Exercise brief
From top to bottom, return the listing exactly as it appears, omitting its images.

Given data
▶

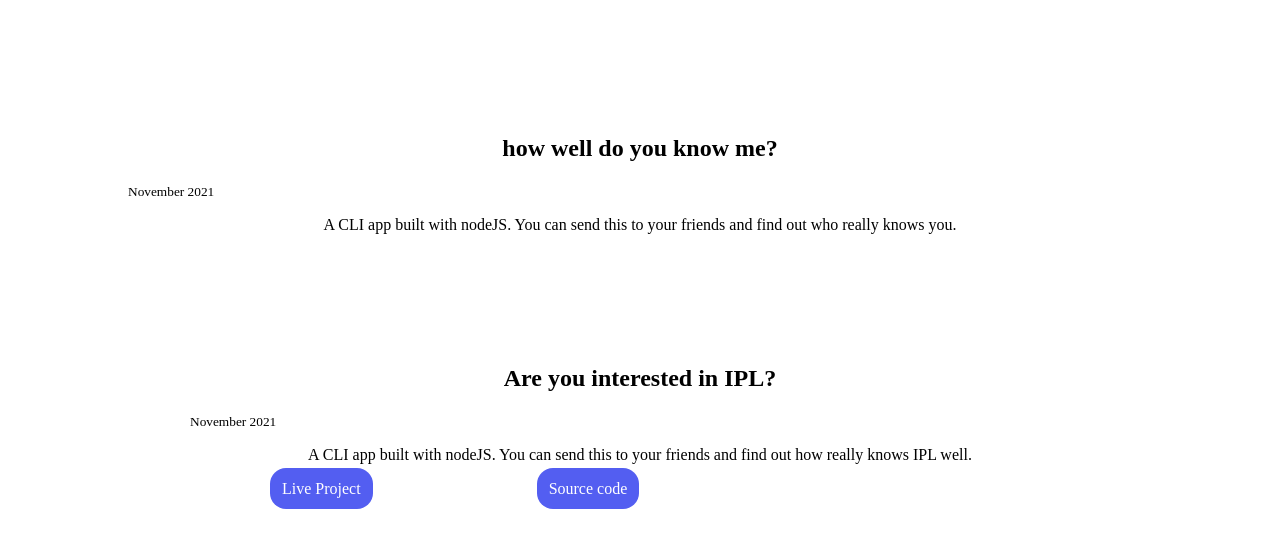
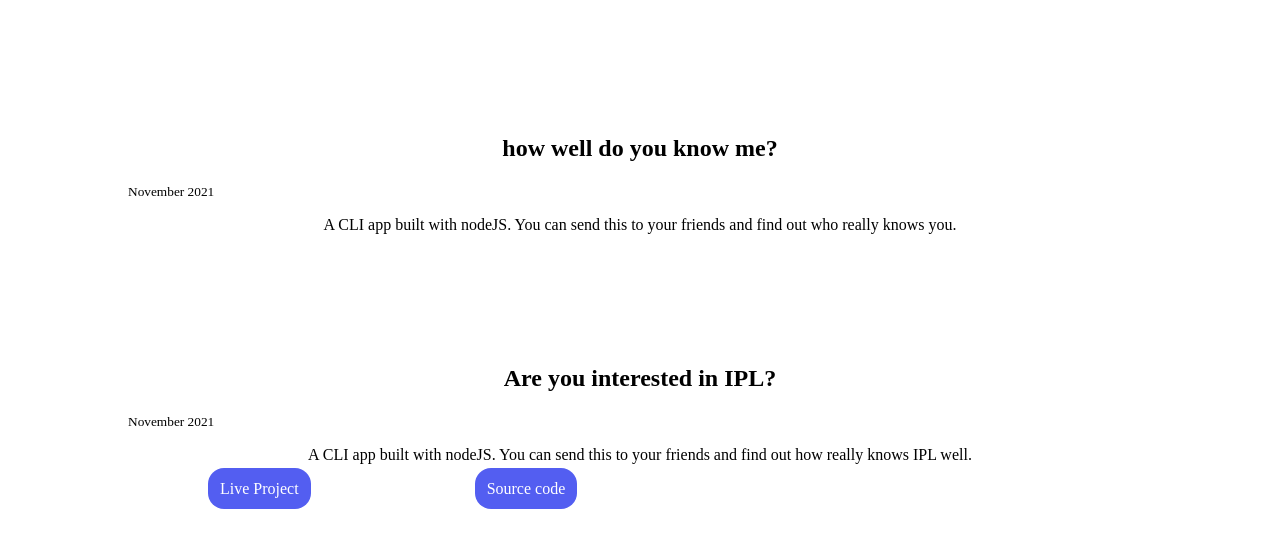
Before and after one commit to Dorababupc/markFour, a plain HTML site: page projects.html in a window 1280 px wide. Shown: the part 258-806 px from the top of the page. Drawn offline with Linux system fonts and the light colour scheme.

Commit message:
Update effects.css

```diff
--- a/effects.css
+++ b/effects.css
@@ -64,10 +64,7 @@ p{
     text-decoration: none;
 }
 
-.tech,footer{
-    max-width: 900px;
-    margin: auto;
-}
+
 .first, .third{
     background-color: red;
 
```
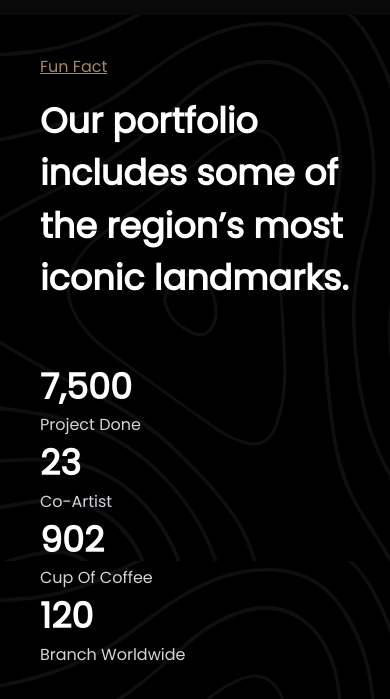
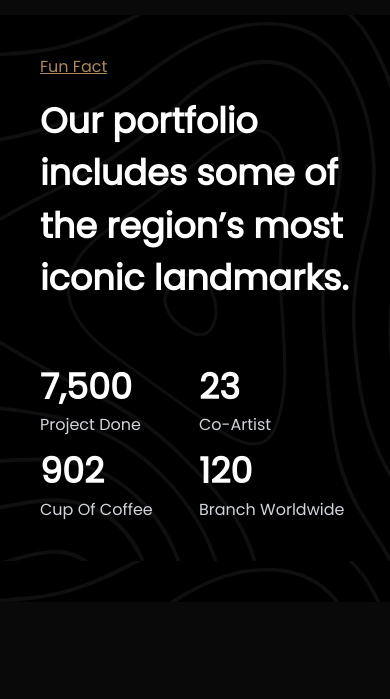
Before and after one commit to tamannaBithy/model-canvas, a Next.js app: page / in a window 390 px wide. Shown: the part 5814-6513 px from the top of the page. Built offline with nearby package versions, Linux system fonts and the light colour scheme.

Commit message:
[done] funfact resposive

```diff
--- a/app/components/Funfact.jsx
+++ b/app/components/Funfact.jsx
@@ -10,7 +10,7 @@ const Funfact = () => {
           Our portfolio includes some of the region’s most iconic landmarks.
         </h2>
 
-        <div className="lg:grid grid-cols-4 gap-6 py-10">
+        <div className="grid lg:grid-cols-4 grid-cols-2 md:gap-6 gap-2 py-10">
           <Count />
         </div>
       </div>
--- a/app/layout.js
+++ b/app/layout.js
@@ -9,7 +9,7 @@ const poppins = Poppins({
 })
 
 export const metadata = {
-  title: 'Create Next App',
+  title: 'Ruposhi-Actor,model portfolio',
   description: 'Generated by create next app',
 }
 
```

◀

Answer area
Before and after one commit to Dorababupc/markFour, a plain HTML site: page projects.html in a window 1280 px wide. Shown: the part 258-806 px from the top of the page. Drawn offline with Linux system fonts and the light colour scheme.

Commit message:
Update effects.css

```diff
--- a/effects.css
+++ b/effects.css
@@ -64,10 +64,7 @@ p{
     text-decoration: none;
 }
 
-.tech,footer{
-    max-width: 900px;
-    margin: auto;
-}
+
 .first, .third{
     background-color: red;
 
```
Before and after one commit to tamannaBithy/model-canvas, a Next.js app: page / in a window 390 px wide. Shown: the part 5814-6513 px from the top of the page. Built offline with nearby package versions, Linux system fonts and the light colour scheme.

Commit message:
[done] funfact resposive

```diff
--- a/app/components/Funfact.jsx
+++ b/app/components/Funfact.jsx
@@ -10,7 +10,7 @@ const Funfact = () => {
           Our portfolio includes some of the region’s most iconic landmarks.
         </h2>
 
-        <div className="lg:grid grid-cols-4 gap-6 py-10">
+        <div className="grid lg:grid-cols-4 grid-cols-2 md:gap-6 gap-2 py-10">
           <Count />
         </div>
       </div>
--- a/app/layout.js
+++ b/app/layout.js
@@ -9,7 +9,7 @@ const poppins = Poppins({
 })
 
 export const metadata = {
-  title: 'Create Next App',
+  title: 'Ruposhi-Actor,model portfolio',
   description: 'Generated by create next app',
 }
 
```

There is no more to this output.